> EXERCISE PROMPT:
Pictures aside, return all of the records exactly as they stand.

[Stored data entries]
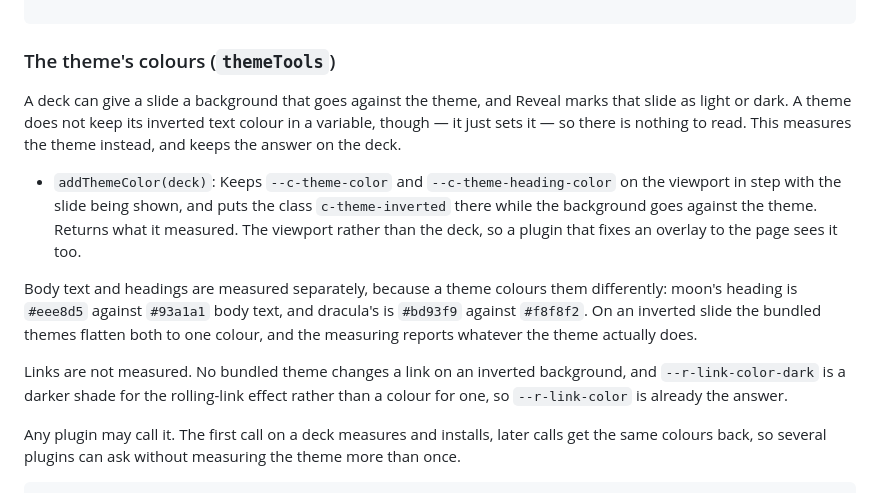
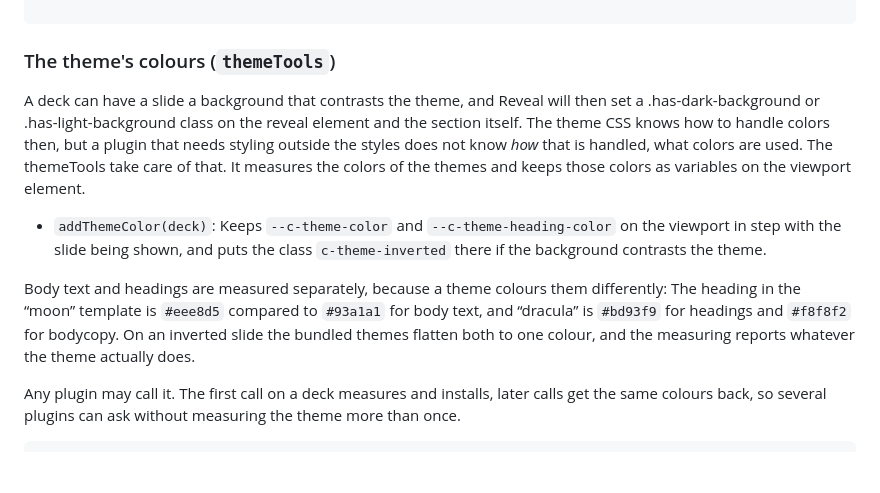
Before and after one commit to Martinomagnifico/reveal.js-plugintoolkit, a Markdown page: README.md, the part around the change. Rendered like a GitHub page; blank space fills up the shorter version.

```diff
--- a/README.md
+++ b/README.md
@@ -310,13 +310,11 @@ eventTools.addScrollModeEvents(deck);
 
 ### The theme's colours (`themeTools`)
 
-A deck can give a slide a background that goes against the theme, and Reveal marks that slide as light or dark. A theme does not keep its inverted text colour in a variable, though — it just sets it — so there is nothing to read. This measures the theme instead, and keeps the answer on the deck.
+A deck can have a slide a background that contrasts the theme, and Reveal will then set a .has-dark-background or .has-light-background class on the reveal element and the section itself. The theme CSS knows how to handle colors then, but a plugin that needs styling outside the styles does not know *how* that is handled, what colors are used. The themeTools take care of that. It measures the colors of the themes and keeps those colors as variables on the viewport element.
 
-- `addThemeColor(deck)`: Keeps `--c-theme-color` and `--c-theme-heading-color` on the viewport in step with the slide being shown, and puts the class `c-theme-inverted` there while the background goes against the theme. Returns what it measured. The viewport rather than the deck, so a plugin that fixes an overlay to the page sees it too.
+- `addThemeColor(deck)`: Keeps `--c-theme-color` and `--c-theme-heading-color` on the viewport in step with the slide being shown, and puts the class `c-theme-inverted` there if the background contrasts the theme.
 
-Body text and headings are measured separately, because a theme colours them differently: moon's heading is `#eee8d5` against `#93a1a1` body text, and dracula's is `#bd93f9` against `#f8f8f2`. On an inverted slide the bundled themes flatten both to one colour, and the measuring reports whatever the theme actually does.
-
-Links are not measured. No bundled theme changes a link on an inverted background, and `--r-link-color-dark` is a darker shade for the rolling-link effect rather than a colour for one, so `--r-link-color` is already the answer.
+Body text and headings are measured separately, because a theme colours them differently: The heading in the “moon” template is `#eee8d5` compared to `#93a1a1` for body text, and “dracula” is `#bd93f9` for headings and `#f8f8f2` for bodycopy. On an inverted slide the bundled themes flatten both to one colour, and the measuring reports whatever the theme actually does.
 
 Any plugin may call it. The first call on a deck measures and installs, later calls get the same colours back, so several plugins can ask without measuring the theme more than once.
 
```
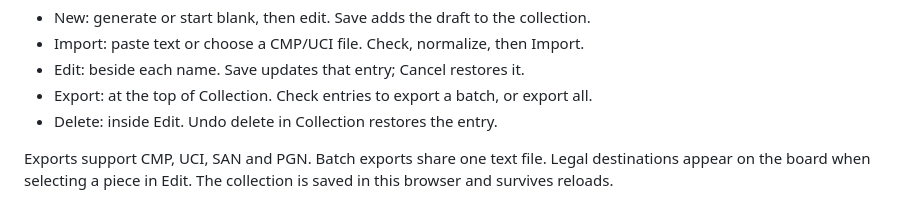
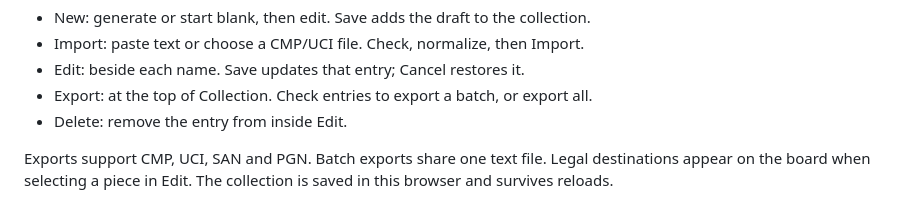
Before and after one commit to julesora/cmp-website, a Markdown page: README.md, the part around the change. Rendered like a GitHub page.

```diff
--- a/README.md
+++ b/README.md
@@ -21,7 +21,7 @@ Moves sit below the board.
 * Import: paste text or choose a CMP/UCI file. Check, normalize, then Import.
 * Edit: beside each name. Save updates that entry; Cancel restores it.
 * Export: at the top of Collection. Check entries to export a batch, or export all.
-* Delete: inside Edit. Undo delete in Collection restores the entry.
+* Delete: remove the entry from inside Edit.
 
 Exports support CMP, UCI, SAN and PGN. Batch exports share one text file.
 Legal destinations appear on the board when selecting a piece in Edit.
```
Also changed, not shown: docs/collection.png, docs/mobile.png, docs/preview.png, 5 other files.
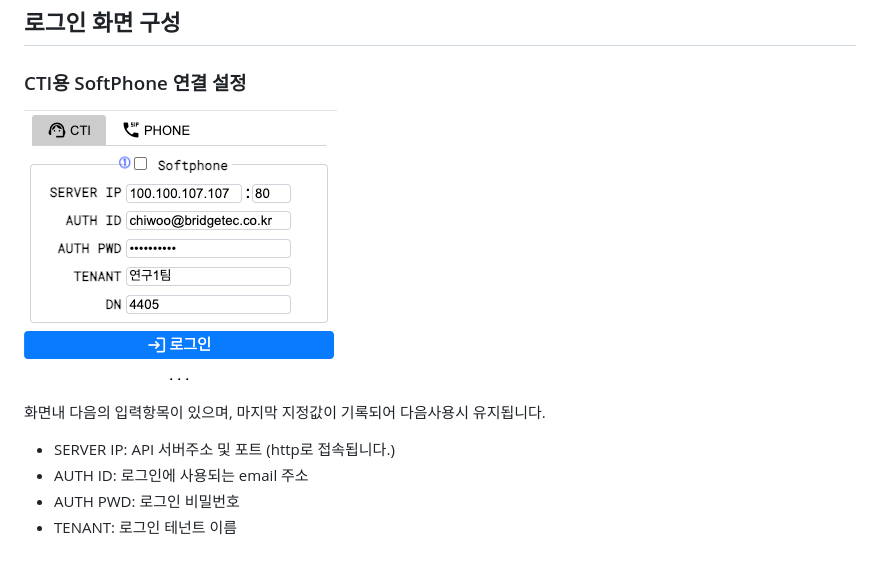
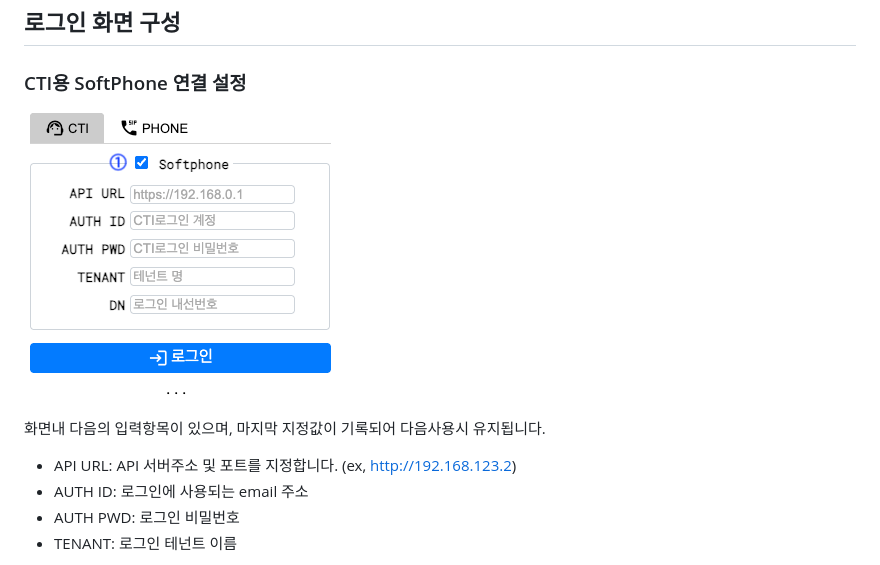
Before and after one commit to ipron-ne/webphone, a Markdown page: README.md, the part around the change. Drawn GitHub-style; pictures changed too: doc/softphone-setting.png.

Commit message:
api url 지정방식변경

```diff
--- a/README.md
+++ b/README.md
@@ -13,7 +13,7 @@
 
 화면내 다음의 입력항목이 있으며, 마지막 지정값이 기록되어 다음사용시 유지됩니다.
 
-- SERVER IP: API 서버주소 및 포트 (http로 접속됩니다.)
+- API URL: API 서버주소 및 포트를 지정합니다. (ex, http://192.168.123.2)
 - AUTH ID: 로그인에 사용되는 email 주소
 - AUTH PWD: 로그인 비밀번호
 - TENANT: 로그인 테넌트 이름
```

> TASK ANSWER:
Before and after one commit to Martinomagnifico/reveal.js-plugintoolkit, a Markdown page: README.md, the part around the change. Rendered like a GitHub page; blank space fills up the shorter version.

```diff
--- a/README.md
+++ b/README.md
@@ -310,13 +310,11 @@ eventTools.addScrollModeEvents(deck);
 
 ### The theme's colours (`themeTools`)
 
-A deck can give a slide a background that goes against the theme, and Reveal marks that slide as light or dark. A theme does not keep its inverted text colour in a variable, though — it just sets it — so there is nothing to read. This measures the theme instead, and keeps the answer on the deck.
+A deck can have a slide a background that contrasts the theme, and Reveal will then set a .has-dark-background or .has-light-background class on the reveal element and the section itself. The theme CSS knows how to handle colors then, but a plugin that needs styling outside the styles does not know *how* that is handled, what colors are used. The themeTools take care of that. It measures the colors of the themes and keeps those colors as variables on the viewport element.
 
-- `addThemeColor(deck)`: Keeps `--c-theme-color` and `--c-theme-heading-color` on the viewport in step with the slide being shown, and puts the class `c-theme-inverted` there while the background goes against the theme. Returns what it measured. The viewport rather than the deck, so a plugin that fixes an overlay to the page sees it too.
+- `addThemeColor(deck)`: Keeps `--c-theme-color` and `--c-theme-heading-color` on the viewport in step with the slide being shown, and puts the class `c-theme-inverted` there if the background contrasts the theme.
 
-Body text and headings are measured separately, because a theme colours them differently: moon's heading is `#eee8d5` against `#93a1a1` body text, and dracula's is `#bd93f9` against `#f8f8f2`. On an inverted slide the bundled themes flatten both to one colour, and the measuring reports whatever the theme actually does.
-
-Links are not measured. No bundled theme changes a link on an inverted background, and `--r-link-color-dark` is a darker shade for the rolling-link effect rather than a colour for one, so `--r-link-color` is already the answer.
+Body text and headings are measured separately, because a theme colours them differently: The heading in the “moon” template is `#eee8d5` compared to `#93a1a1` for body text, and “dracula” is `#bd93f9` for headings and `#f8f8f2` for bodycopy. On an inverted slide the bundled themes flatten both to one colour, and the measuring reports whatever the theme actually does.
 
 Any plugin may call it. The first call on a deck measures and installs, later calls get the same colours back, so several plugins can ask without measuring the theme more than once.
 
```
Before and after one commit to julesora/cmp-website, a Markdown page: README.md, the part around the change. Rendered like a GitHub page.

```diff
--- a/README.md
+++ b/README.md
@@ -21,7 +21,7 @@ Moves sit below the board.
 * Import: paste text or choose a CMP/UCI file. Check, normalize, then Import.
 * Edit: beside each name. Save updates that entry; Cancel restores it.
 * Export: at the top of Collection. Check entries to export a batch, or export all.
-* Delete: inside Edit. Undo delete in Collection restores the entry.
+* Delete: remove the entry from inside Edit.
 
 Exports support CMP, UCI, SAN and PGN. Batch exports share one text file.
 Legal destinations appear on the board when selecting a piece in Edit.
```
Also changed, not shown: docs/collection.png, docs/mobile.png, docs/preview.png, 5 other files.
Before and after one commit to ipron-ne/webphone, a Markdown page: README.md, the part around the change. Drawn GitHub-style; pictures changed too: doc/softphone-setting.png.

Commit message:
api url 지정방식변경

```diff
--- a/README.md
+++ b/README.md
@@ -13,7 +13,7 @@
 
 화면내 다음의 입력항목이 있으며, 마지막 지정값이 기록되어 다음사용시 유지됩니다.
 
-- SERVER IP: API 서버주소 및 포트 (http로 접속됩니다.)
+- API URL: API 서버주소 및 포트를 지정합니다. (ex, http://192.168.123.2)
 - AUTH ID: 로그인에 사용되는 email 주소
 - AUTH PWD: 로그인 비밀번호
 - TENANT: 로그인 테넌트 이름
```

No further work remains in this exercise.